TASK STATEMENT: Whenever a line in the material below contains "Acesse", copy that line.

DATA FOR PROCESSING:
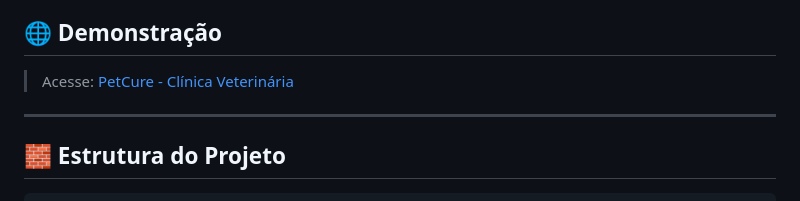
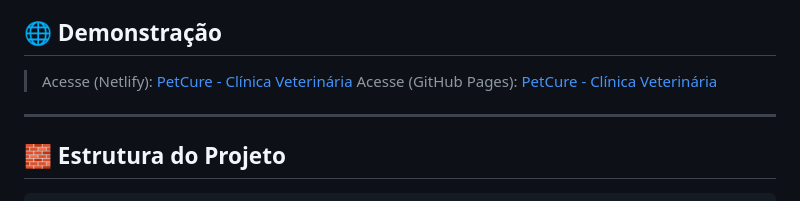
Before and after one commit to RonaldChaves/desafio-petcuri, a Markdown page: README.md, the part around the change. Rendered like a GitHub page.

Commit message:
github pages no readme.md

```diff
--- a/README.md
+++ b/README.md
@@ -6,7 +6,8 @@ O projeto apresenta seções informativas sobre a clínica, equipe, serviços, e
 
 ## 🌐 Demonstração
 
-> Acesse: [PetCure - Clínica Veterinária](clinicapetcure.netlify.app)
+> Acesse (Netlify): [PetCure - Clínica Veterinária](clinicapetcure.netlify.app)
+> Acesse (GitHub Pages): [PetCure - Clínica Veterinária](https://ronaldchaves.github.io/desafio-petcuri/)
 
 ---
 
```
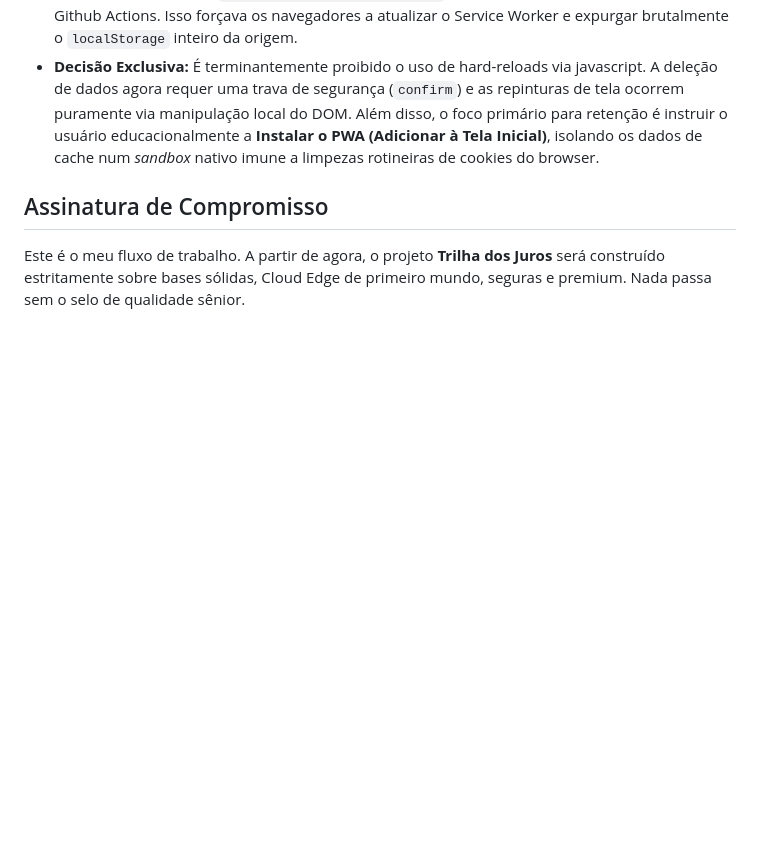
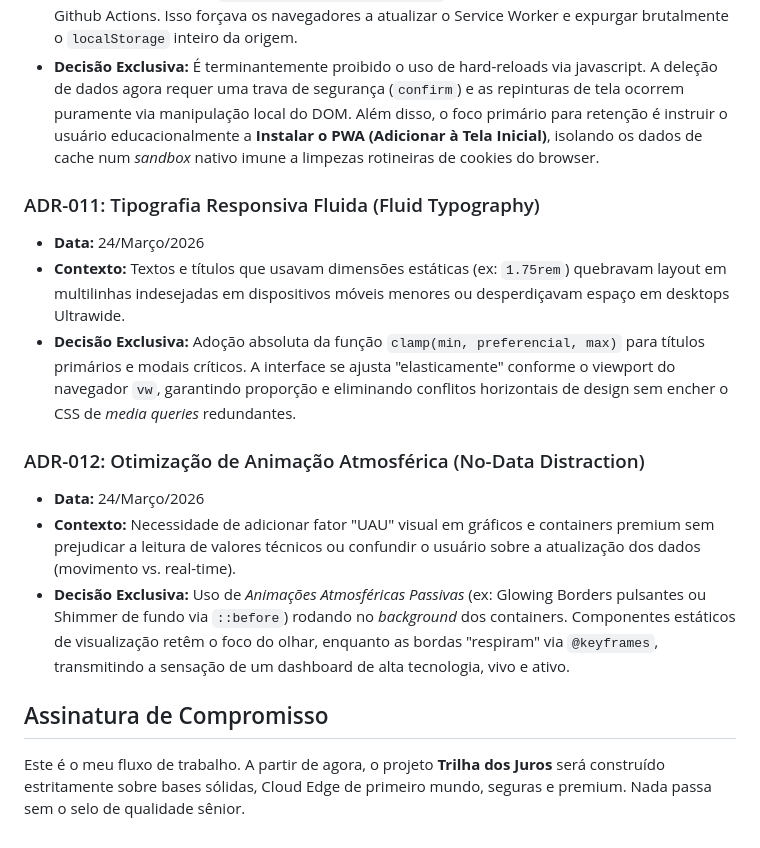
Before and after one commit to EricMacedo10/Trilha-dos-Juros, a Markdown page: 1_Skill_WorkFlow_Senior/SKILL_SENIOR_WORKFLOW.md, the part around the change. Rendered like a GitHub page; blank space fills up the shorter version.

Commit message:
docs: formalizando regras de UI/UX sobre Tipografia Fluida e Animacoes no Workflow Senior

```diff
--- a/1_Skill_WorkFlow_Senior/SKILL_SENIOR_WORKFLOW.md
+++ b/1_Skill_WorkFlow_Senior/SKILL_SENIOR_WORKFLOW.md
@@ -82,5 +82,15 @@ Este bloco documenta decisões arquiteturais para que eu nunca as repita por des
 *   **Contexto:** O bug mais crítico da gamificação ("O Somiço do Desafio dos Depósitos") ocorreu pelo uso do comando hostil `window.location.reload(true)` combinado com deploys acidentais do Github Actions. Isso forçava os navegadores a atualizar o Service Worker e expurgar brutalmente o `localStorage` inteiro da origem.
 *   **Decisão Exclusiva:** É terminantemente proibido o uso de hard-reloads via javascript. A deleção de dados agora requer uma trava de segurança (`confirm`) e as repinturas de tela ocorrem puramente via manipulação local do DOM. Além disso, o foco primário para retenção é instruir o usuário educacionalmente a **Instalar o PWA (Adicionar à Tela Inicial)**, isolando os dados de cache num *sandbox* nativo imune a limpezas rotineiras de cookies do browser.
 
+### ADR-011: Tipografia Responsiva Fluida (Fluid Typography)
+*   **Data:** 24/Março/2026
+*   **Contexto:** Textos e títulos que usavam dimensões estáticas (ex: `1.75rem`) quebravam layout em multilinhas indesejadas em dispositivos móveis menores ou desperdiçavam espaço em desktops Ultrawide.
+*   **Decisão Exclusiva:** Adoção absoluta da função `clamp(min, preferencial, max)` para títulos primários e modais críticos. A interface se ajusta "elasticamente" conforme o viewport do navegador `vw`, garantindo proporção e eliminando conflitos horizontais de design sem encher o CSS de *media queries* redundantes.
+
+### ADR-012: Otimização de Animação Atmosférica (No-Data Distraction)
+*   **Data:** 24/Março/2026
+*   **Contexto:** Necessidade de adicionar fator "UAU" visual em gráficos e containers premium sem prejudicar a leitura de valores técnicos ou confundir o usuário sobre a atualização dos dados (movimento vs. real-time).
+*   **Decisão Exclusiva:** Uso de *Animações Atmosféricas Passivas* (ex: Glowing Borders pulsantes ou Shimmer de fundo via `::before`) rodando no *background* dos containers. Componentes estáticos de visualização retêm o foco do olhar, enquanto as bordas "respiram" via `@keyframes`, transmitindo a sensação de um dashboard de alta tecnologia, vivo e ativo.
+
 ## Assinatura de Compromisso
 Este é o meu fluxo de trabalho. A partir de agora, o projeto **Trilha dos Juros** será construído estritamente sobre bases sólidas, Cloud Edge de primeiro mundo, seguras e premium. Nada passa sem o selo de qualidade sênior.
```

YOUR RESPONSE:
-> Acesse: [PetCure - Clínica Veterinária](clinicapetcure.netlify.app)
+> Acesse (Netlify): [PetCure - Clínica Veterinária](clinicapetcure.netlify.app)
+> Acesse (GitHub Pages): [PetCure - Clínica Veterinária](https://ronaldchaves.github.io/desafio-petcuri/)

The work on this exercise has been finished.